### ABOUT THIS TASK
Line by line, retype the material exactly and leave each picture out.

### PROVIDED RECORDS
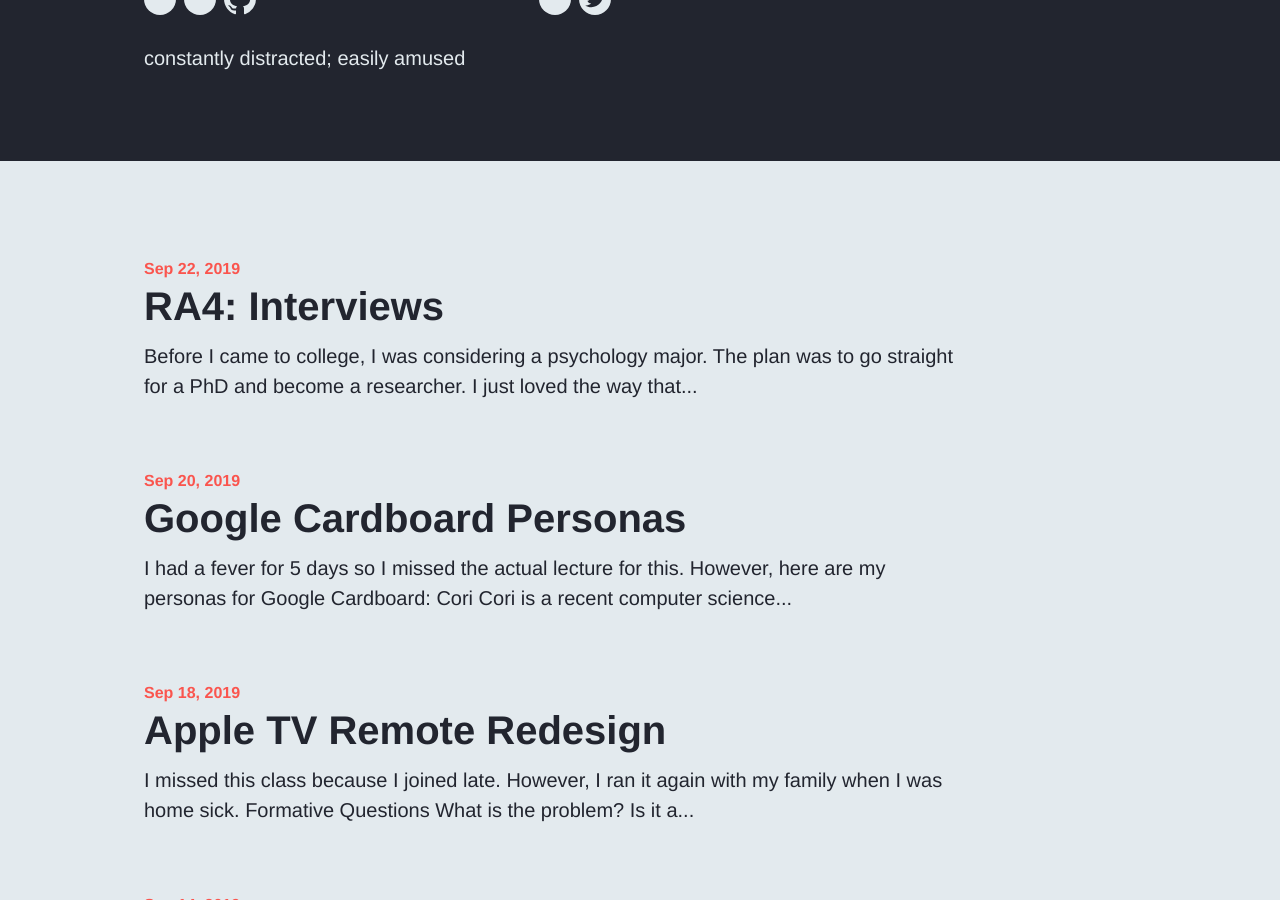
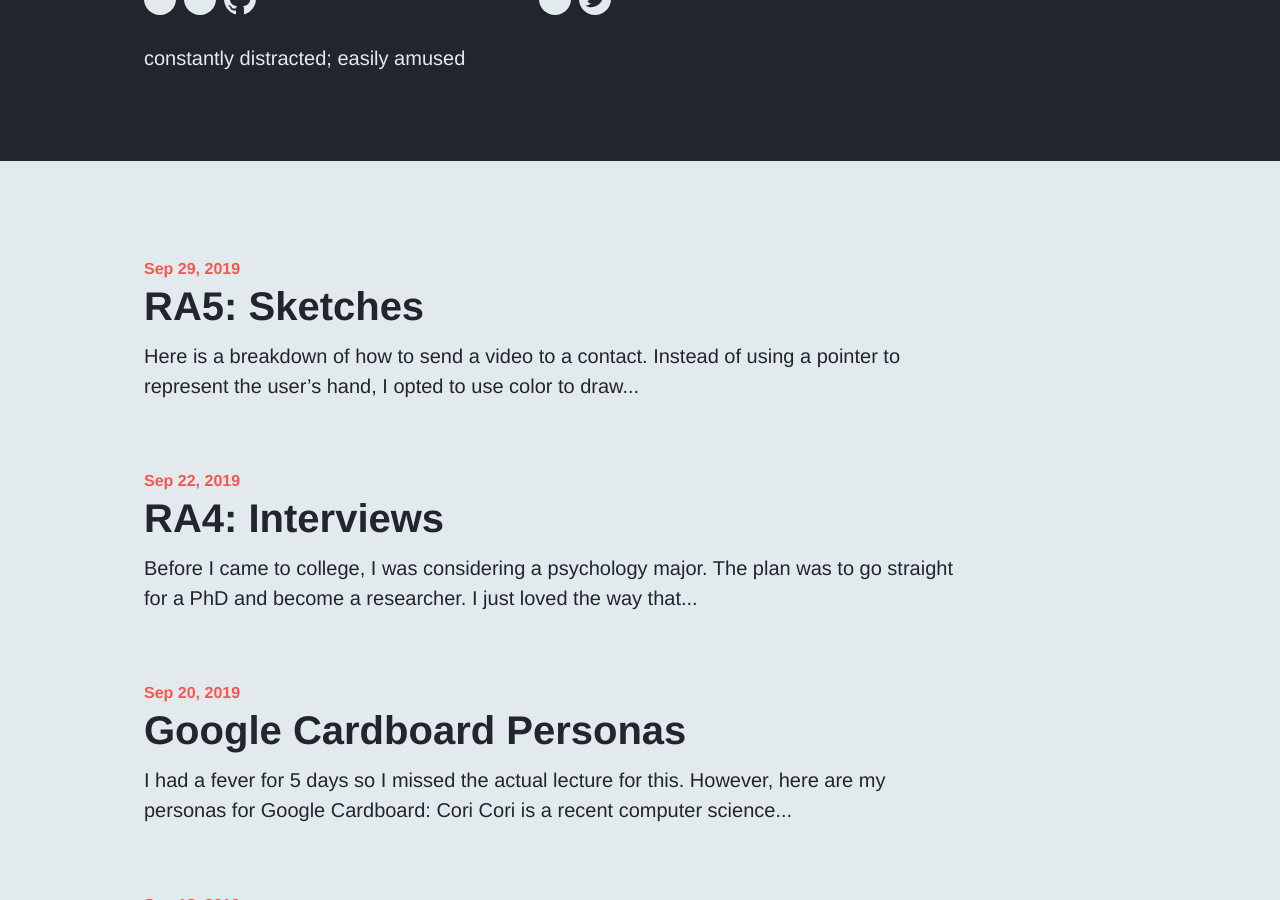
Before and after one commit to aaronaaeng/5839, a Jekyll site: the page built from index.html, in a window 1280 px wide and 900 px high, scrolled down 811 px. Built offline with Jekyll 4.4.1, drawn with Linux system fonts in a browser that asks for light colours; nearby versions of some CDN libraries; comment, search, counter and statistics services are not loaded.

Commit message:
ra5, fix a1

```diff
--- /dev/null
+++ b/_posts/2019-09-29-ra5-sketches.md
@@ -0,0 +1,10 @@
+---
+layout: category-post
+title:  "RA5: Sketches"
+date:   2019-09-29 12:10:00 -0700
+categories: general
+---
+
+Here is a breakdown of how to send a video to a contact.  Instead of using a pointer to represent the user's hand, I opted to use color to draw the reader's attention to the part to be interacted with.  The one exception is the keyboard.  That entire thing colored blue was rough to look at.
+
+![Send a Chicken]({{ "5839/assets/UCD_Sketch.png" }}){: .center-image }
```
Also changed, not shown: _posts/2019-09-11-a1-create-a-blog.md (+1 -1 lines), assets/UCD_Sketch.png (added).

### EXERCISE ANSWER
Before and after one commit to aaronaaeng/5839, a Jekyll site: the page built from index.html, in a window 1280 px wide and 900 px high, scrolled down 811 px. Built offline with Jekyll 4.4.1, drawn with Linux system fonts in a browser that asks for light colours; nearby versions of some CDN libraries; comment, search, counter and statistics services are not loaded.

Commit message:
ra5, fix a1

```diff
--- /dev/null
+++ b/_posts/2019-09-29-ra5-sketches.md
@@ -0,0 +1,10 @@
+---
+layout: category-post
+title:  "RA5: Sketches"
+date:   2019-09-29 12:10:00 -0700
+categories: general
+---
+
+Here is a breakdown of how to send a video to a contact.  Instead of using a pointer to represent the user's hand, I opted to use color to draw the reader's attention to the part to be interacted with.  The one exception is the keyboard.  That entire thing colored blue was rough to look at.
+
+![Send a Chicken]({{ "5839/assets/UCD_Sketch.png" }}){: .center-image }
```
Also changed, not shown: _posts/2019-09-11-a1-create-a-blog.md (+1 -1 lines), assets/UCD_Sketch.png (added).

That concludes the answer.